Do you ever put your glasses on just for a wee boost?

When I'm having a bad day! I always get cuddled off grannies. Or someone will come up and be like "My kid loves you!" so that's really nice. My stand-up is so dark and absolutely for over 18s so it's nice when a gran comes up with her grandkids and says they love Scot Squad. That makes my black heart very warm.

Do you feel the pressure to put out TikTok content or do you do it for fun?

Doing it for fun, absolutely. If I ever treat it like a job I'll just lose interest. It's benefited my career and I enjoy it. I've got plenty of content to put up and I'm just putting it up to amuse myself and I think that's why I'm doing well. If it ever becomes negative I'll just delete it, I don't really play the game like that. 

How supportive are other comics on the comedy scene?

I've never had a problem, I've always treated people as I want to be treated. I've got some close friends in comedy and it's really changed now and it is more supportive. The Some Laugh boys are very kind and Christopher Macarthur-Boyd is a great guy. It was bad back in the day with bullying and green room talks but I've never changed how I am. The good people always hang around. I feel like if you're a bad person it doesn't last very long. A lot of the bad people have been cancelled and rightly so. Regardless of their talent, if I'm booking a night I want to sit in a green room with a good bunch of people. 

And you're doing a special at the Pavilion?

With lockdown, I did fall out of love with comedy and that terrified me. I've always had stand-up as my comfort blanket. I thought "I can't believe I hate this now" and then my performance was bad and I just quit. Now that I'm back into it I've found this love of performing again and running nights. I've been doing this since I was 18 and I'm 36 now. I've got all this material and I love the Pavilion- it's always been my bucket list. Why not? Ticket sales have gone really well so far and I'm quite confident I might sell it out because there's not even a poster up yet. 
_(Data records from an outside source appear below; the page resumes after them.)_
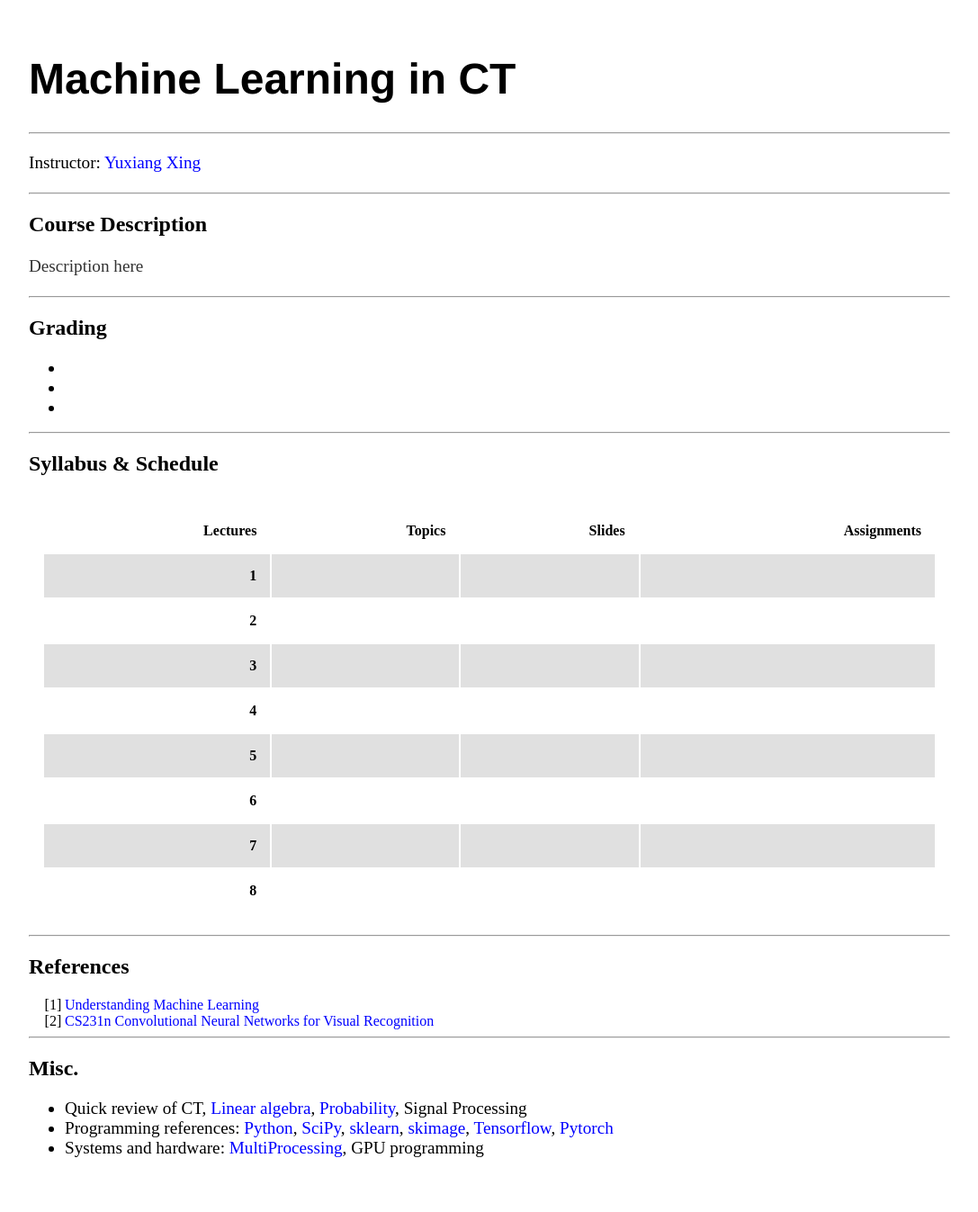
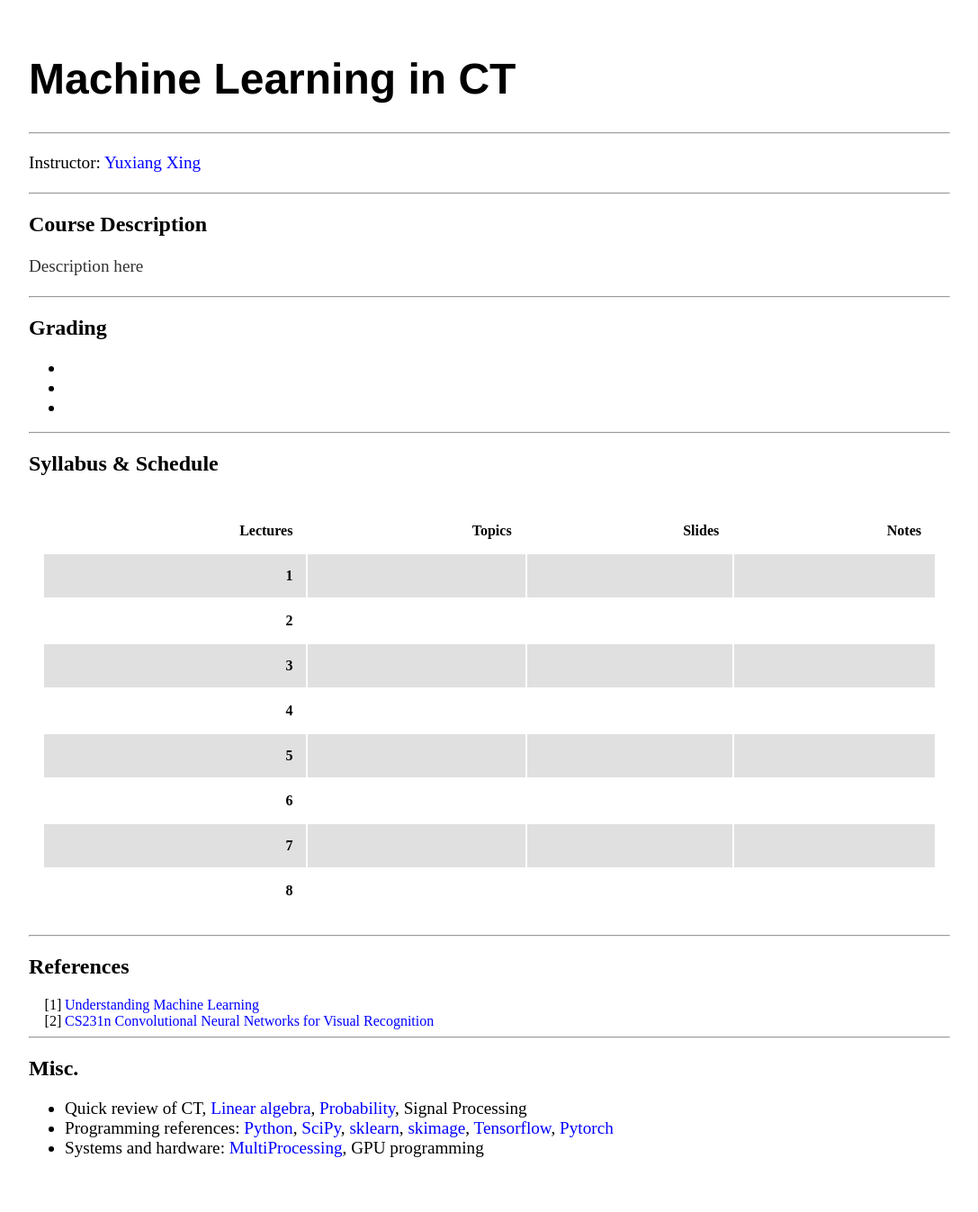
Before and after one commit to GUG11/gug11.github.io, a Jekyll site: the page built from _my_collection/mlct.html, in a window 1280 px wide. Shown: the whole page at 90% size, without its empty margins (96-1183 px from the left). Built offline with Jekyll 4.4.1, drawn with Linux system fonts in a browser that asks for light colours.

Commit message:
course webpage

```diff
--- a/_my_collection/mlct.html
+++ b/_my_collection/mlct.html
@@ -32,7 +32,7 @@ title: Machine Learning in CT
         <h2> Syllabus & Schedule </h2>
         <table style="width:100%">
             <tr>
-               <th> Lectures </th> <th> Topics </th>  <th> Slides</th><th> Assignments</th>
+               <th> Lectures </th> <th> Topics </th>  <th> Slides</th><th> Notes</th>
             </tr>
             <tr>
                 <th> 1 </th>  <th>  </th>  <th> </th><th> </th>
```
Also changed, not shown: 1 other file.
I've got access to a real, professional stage with props. I don't want to give too much away but it's the first time I've had an actual blank canvas. There will be a really good support act who might not be a comedian, they might be something completely different. I'm going to go up and I'll do new stuff, some stuff regarding the Pavilion and some really old stuff that I haven't done in years. Then I'll try and edit it into the best hour and walk away from that material. I've got no agent or PR team or anything like that so I think, why not?